Data:

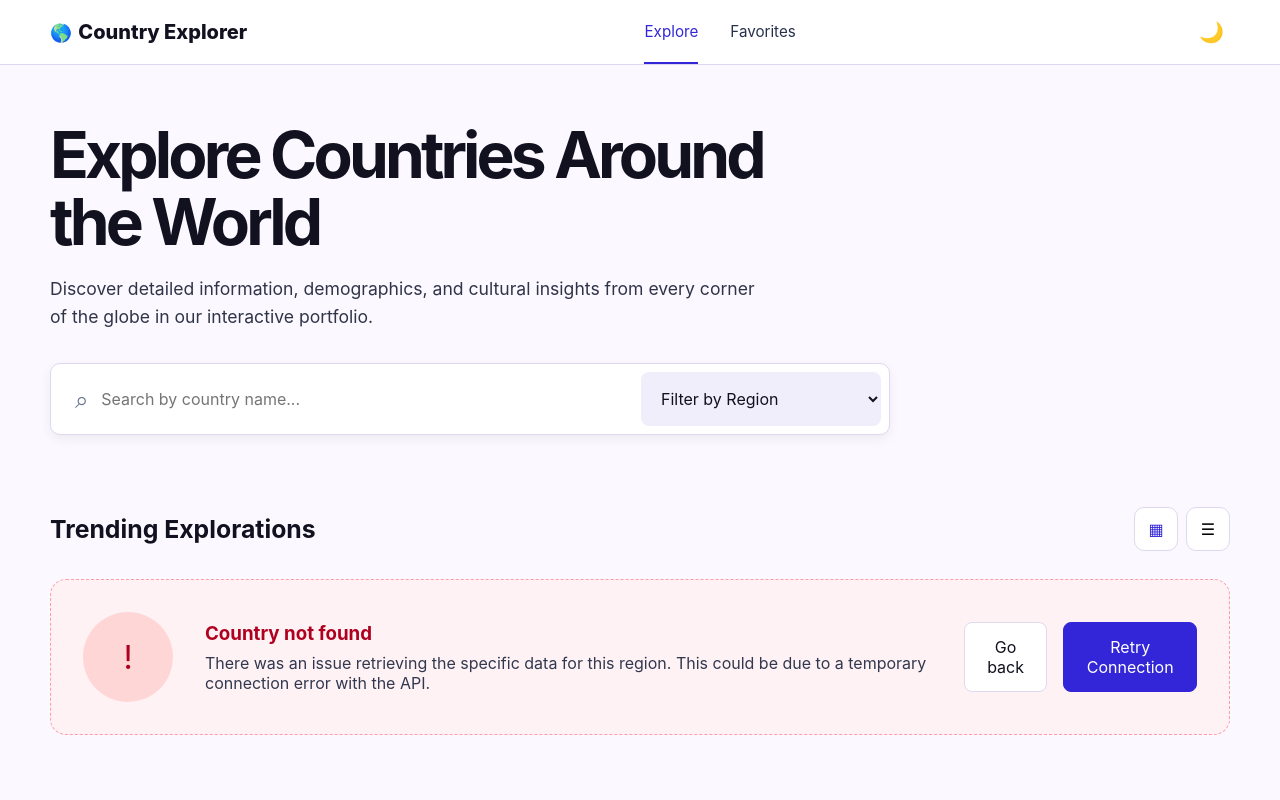
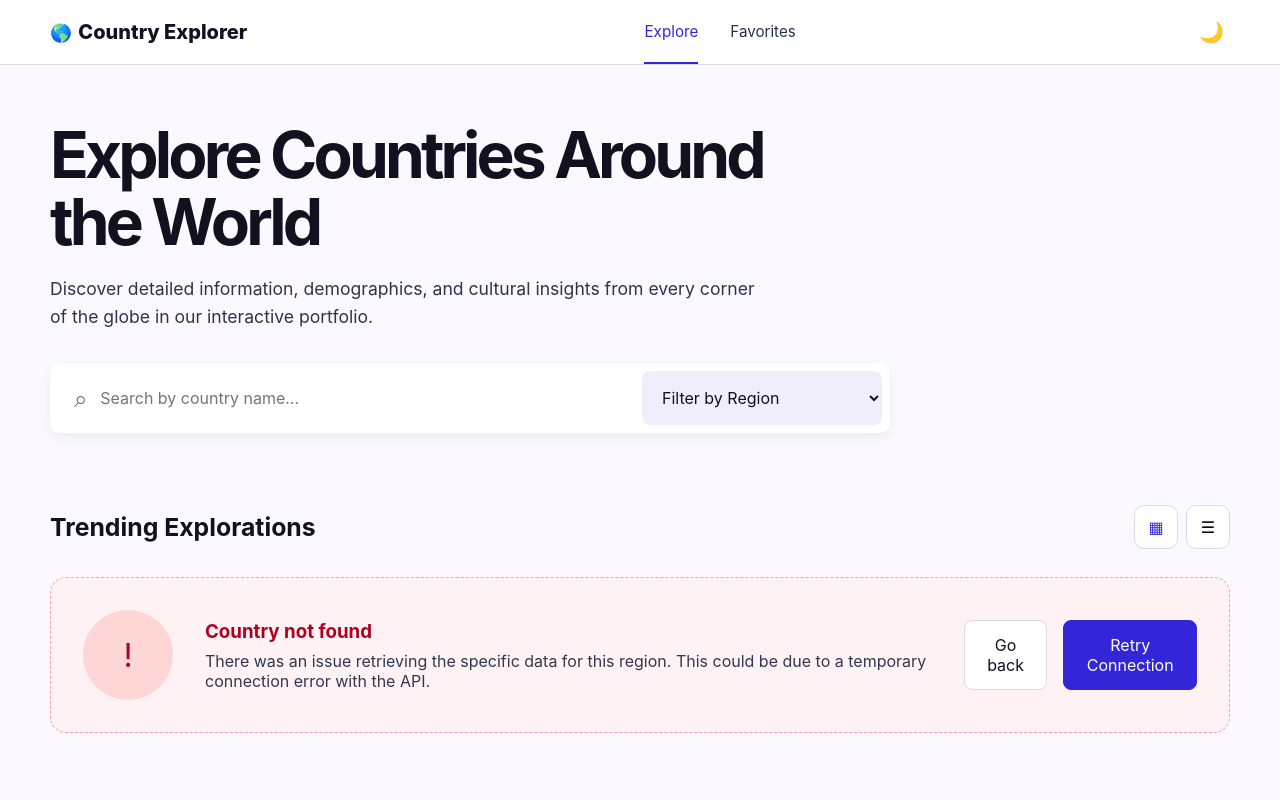
Before and after one commit to josealarconchacon/country-explorer, a plain HTML site: page index.html in a window 1280 px wide. Shown: the top 800 px of the page. Drawn offline with Linux system fonts and the light colour scheme; no server answers.

Commit message:
update search border

```diff
--- a/css/components.css
+++ b/css/components.css
@@ -1,7 +1,6 @@
 .search-panel {
   margin-top: 2rem;
   background: var(--color-surface);
-  border: 1px solid var(--color-border);
   border-radius: var(--radius-sm);
   display: grid;
   grid-template-columns: 1fr 240px;
```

Work to complete:
Lines that contain the string "border" should be copied from the material above.

Response area:
update search border
-  border: 1px solid var(--color-border);
   border-radius: var(--radius-sm);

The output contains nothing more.